Atmar drove a hard bargain. “It took a lot of negotiations,” he says. “We wanted to make sure we got the finance and all the benefits that come from such a fantastic company and iconic brand. It took a year and a half. If we find that, in three years’ time, we need more money to grow, we would be happy for LVMH to increase their stake.”

Atmar has big plans to expand the business. “We have only penetrated 20% of the market in the Gulf. Some 80% is still there for us, and our plan is to conquer the entire Gulf market. In the next two to three years, we will go to Kuwait, Qatar and Oman. There is a tremendous growth opportunity in a market where the brand awareness is already there.”

He cites impressive figures of 27% growth in Q1 2015 compared with a year earlier and annual growth of about 25% in 2014. “We need to grow fast,” he explains. “We have invested a lot in infrastructure, with a 70,000m2 production factory and a 10,000m2 manufacturing plant. All these are assets that need to be leveraged. We have plenty of growth potential without building another big factory.

“We want to triple the revenue in the next five years; 100% growth within three years is achievable.”

Affordable luxury
Conquering the Chinese and US markets is a longer-term task. “In both those markets, we need to go in with a lot of finance to establish a market presence that is large enough to enable us to compete,” Atmar says. “China is a market we are looking at very seriously. We want to build the management bandwidth that allows us to do that.”

He was surprised to find awareness of the brand in India, where he recently attended an L Capital conference, and to learn that Bateel figures prominently in Japanese guidebooks. “I sometimes get 10 Bateel gift boxes in Ramadan from people who don’t know I am associated with the company!” he adds.

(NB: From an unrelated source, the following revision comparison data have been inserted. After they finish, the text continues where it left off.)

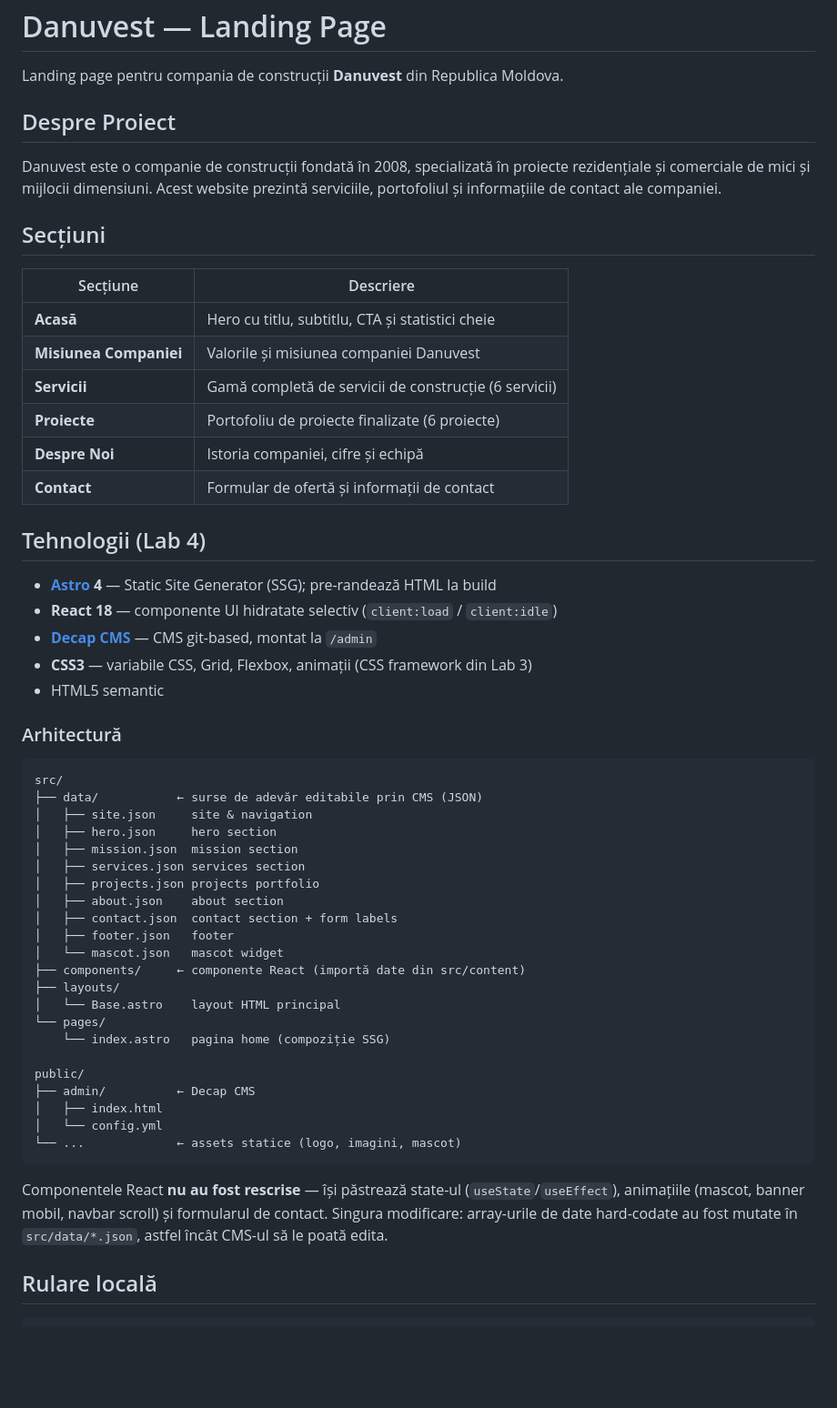
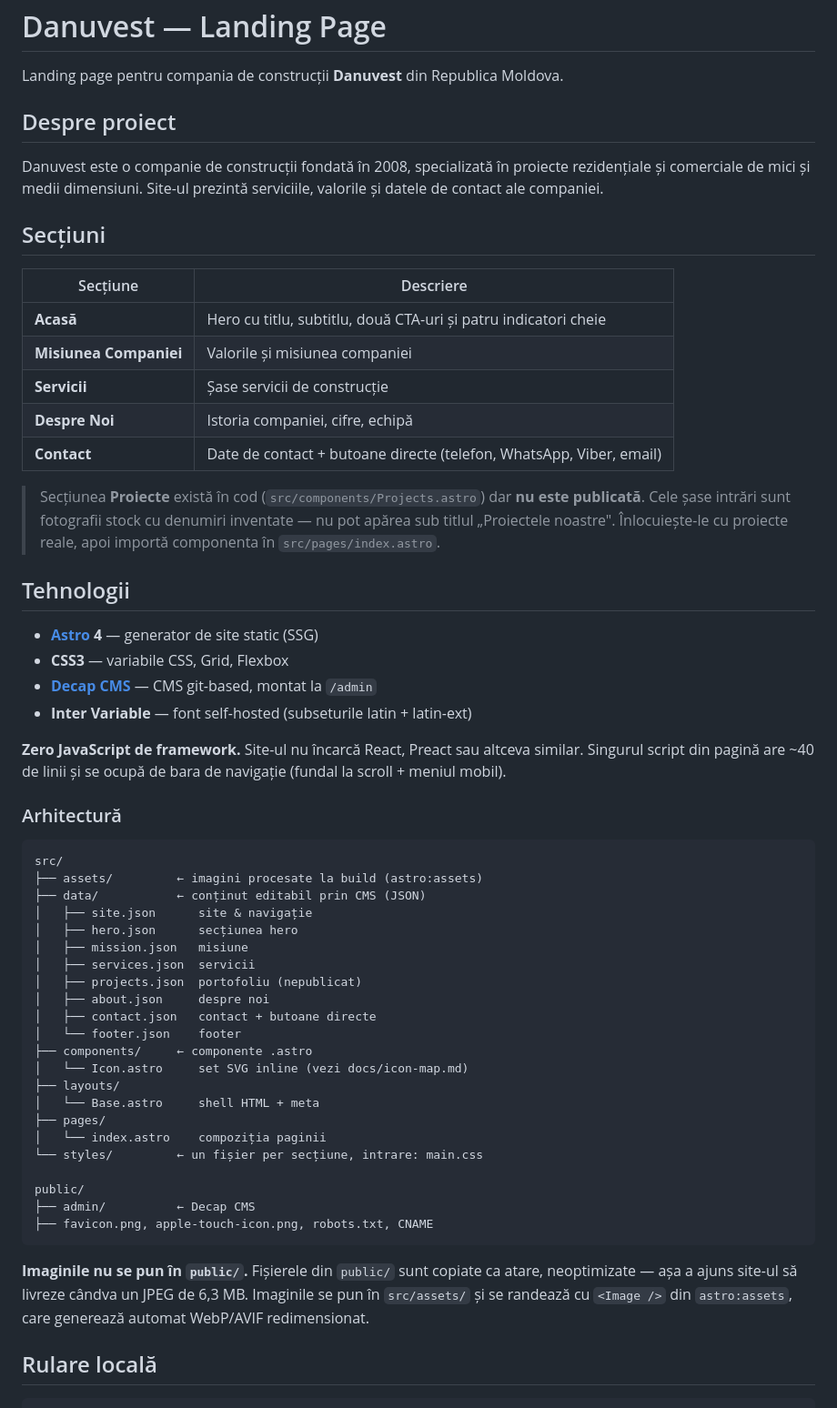
Before and after one commit to CristiBulat/danuvest-web, a Markdown page: README.md, the part around one of its changes. Shown at 91% size. Drawn GitHub-style; blank space fills up the shorter version.

````diff
--- a/README.md
+++ b/README.md
@@ -2,57 +2,69 @@
 
 Landing page pentru compania de construcții **Danuvest** din Republica Moldova.
 
-## Despre Proiect
+## Despre proiect
 
-Danuvest este o companie de construcții fondată în 2008, specializată în proiecte rezidențiale și comerciale de mici și mijlocii dimensiuni. Acest website prezintă serviciile, portofoliul și informațiile de contact ale companiei.
+Danuvest este o companie de construcții fondată în 2008, specializată în
+proiecte rezidențiale și comerciale de mici și medii dimensiuni. Site-ul
+prezintă serviciile, valorile și datele de contact ale companiei.
 
 ## Secțiuni
 
 | Secțiune | Descriere |
 |---|---|
-| **Acasă** | Hero cu titlu, subtitlu, CTA și statistici cheie |
-| **Misiunea Companiei** | Valorile și misiunea companiei Danuvest |
-| **Servicii** | Gamă completă de servicii de construcție (6 servicii) |
-| **Proiecte** | Portofoliu de proiecte finalizate (6 proiecte) |
-| **Despre Noi** | Istoria companiei, cifre și echipă |
-| **Contact** | Formular de ofertă și informații de contact |
+| **Acasă** | Hero cu titlu, subtitlu, două CTA-uri și patru indicatori cheie |
+| **Misiunea Companiei** | Valorile și misiunea companiei |
+| **Servicii** | Șase servicii de construcție |
+| **Despre Noi** | Istoria companiei, cifre, echipă |
+| **Contact** | Date de contact + butoane directe (telefon, WhatsApp, Viber, email) |
 
-## Tehnologii (Lab 4)
+> Secțiunea **Proiecte** există în cod (`src/components/Projects.astro`) dar
+> **nu este publicată**. Cele șase intrări sunt fotografii stock cu denumiri
+> inventate — nu pot apărea sub titlul „Proiectele noastre". Înlocuiește-le cu
+> proiecte reale, apoi importă componenta în `src/pages/index.astro`.
 
-- **[Astro](https://astro.build/) 4** — Static Site Generator (SSG); pre-randează HTML la build
-- **React 18** — componente UI hidratate selectiv (`client:load` / `client:idle`)
+## Tehnologii
+
+- **[Astro](https://astro.build/) 4** — generator de site static (SSG)
+- **CSS3** — variabile CSS, Grid, Flexbox
 - **[Decap CMS](https://decapcms.org/)** — CMS git-based, montat la `/admin`
-- **CSS3** — variabile CSS, Grid, Flexbox, animații (CSS framework din Lab 3)
-- HTML5 semantic
+- **Inter Variable** — font self-hosted (subseturile latin + latin-ext)
+
+**Zero JavaScript de framework.** Site-ul nu încarcă React, Preact sau altceva
+similar. Singurul script din pagină are ~40 de linii și se ocupă de bara de
+navigație (fundal la scroll + meniul mobil).
 
 ### Arhitectură
 
 ```
 src/
-├── data/           ← surse de adevăr editabile prin CMS (JSON)
-│   ├── site.json     site & navigation
-│   ├── hero.json     hero section
-│   ├── mission.json  mission section
-│   ├── services.json services section
-│   ├── projects.json projects portfolio
-│   ├── about.json    about section
-│   ├── contact.json  contact section + form labels
-│   ├── footer.json   footer
-│   └── mascot.json   mascot widget
-├── components/     ← componente React (importă date din src/content)
+├── assets/         ← imagini procesate la build (astro:assets)
+├── data/           ← conținut editabil prin CMS (JSON)
+│   ├── site.json      site & navigație
+│   ├── hero.json      secțiunea hero
+│   ├── mission.json   misiune
+│   ├── services.json  servicii
+│   ├── projects.json  portofoliu (nepublicat)
+│   ├── about.json     despre noi
+│   ├── contact.json   contact + butoane directe
+│   └── footer.json    footer
+├── components/     ← componente .astro
+│   └── Icon.astro     set SVG inline (vezi docs/icon-map.md)
 ├── layouts/
-│   └── Base.astro    layout HTML principal
-└── pages/
-    └── index.astro   pagina home (compoziție SSG)
+│   └── Base.astro     shell HTML + meta
+├── pages/
+│   └── index.astro    compoziția paginii
+└── styles/         ← un fișier per secțiune, intrare: main.css
 
 public/
 ├── admin/          ← Decap CMS
-│   ├── index.html
-│   └── config.yml
-└── ...             ← assets statice (logo, imagini, mascot)
+├── favicon.png, apple-touch-icon.png, robots.txt, CNAME
 ```
 
-Componentele React **nu au fost rescrise** — își păstrează state-ul (`useState`/`useEffect`), animațiile (mascot, banner mobil, navbar scroll) și formularul de contact. Singura modificare: array-urile de date hard-codate au fost mutate în `src/data/*.json`, astfel încât CMS-ul să le poată edita.
+**Imaginile nu se pun în `public/`.** Fișierele din `public/` sunt copiate ca
+atare, neoptimizate — așa a ajuns site-ul să livreze cândva un JPEG de 6,3 MB.
+Imaginile se pun în `src/assets/` și se randează cu `<Image />` din
+`astro:assets`, care generează automat WebP/AVIF redimensionat.
 
 ## Rulare locală
 
````
Also changed, not shown: other parts of README.md (+55 -26 lines), docs/design-review-prompt.md (added, +224 -0 lines), docs/icon-map.md (added, +118 -0 lines).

“The concept we have produced did not exist before. Vertical integration of farming, processing and manufacturing has given us total control over the supply chain. We have created a new category of premium casual dining — five-star food quality at four-star prices. We are affordable luxury.

“When you have a premium brand, you have to be premium in all aspects: higher wages, better training and proper monitoring of quality and execution,” he concludes.

“Once you define your brand, you want to be the best. Whether it’s raw materials, the people you employ or your products, there is no magic wand. It’s about authenticity, quality and innovation.”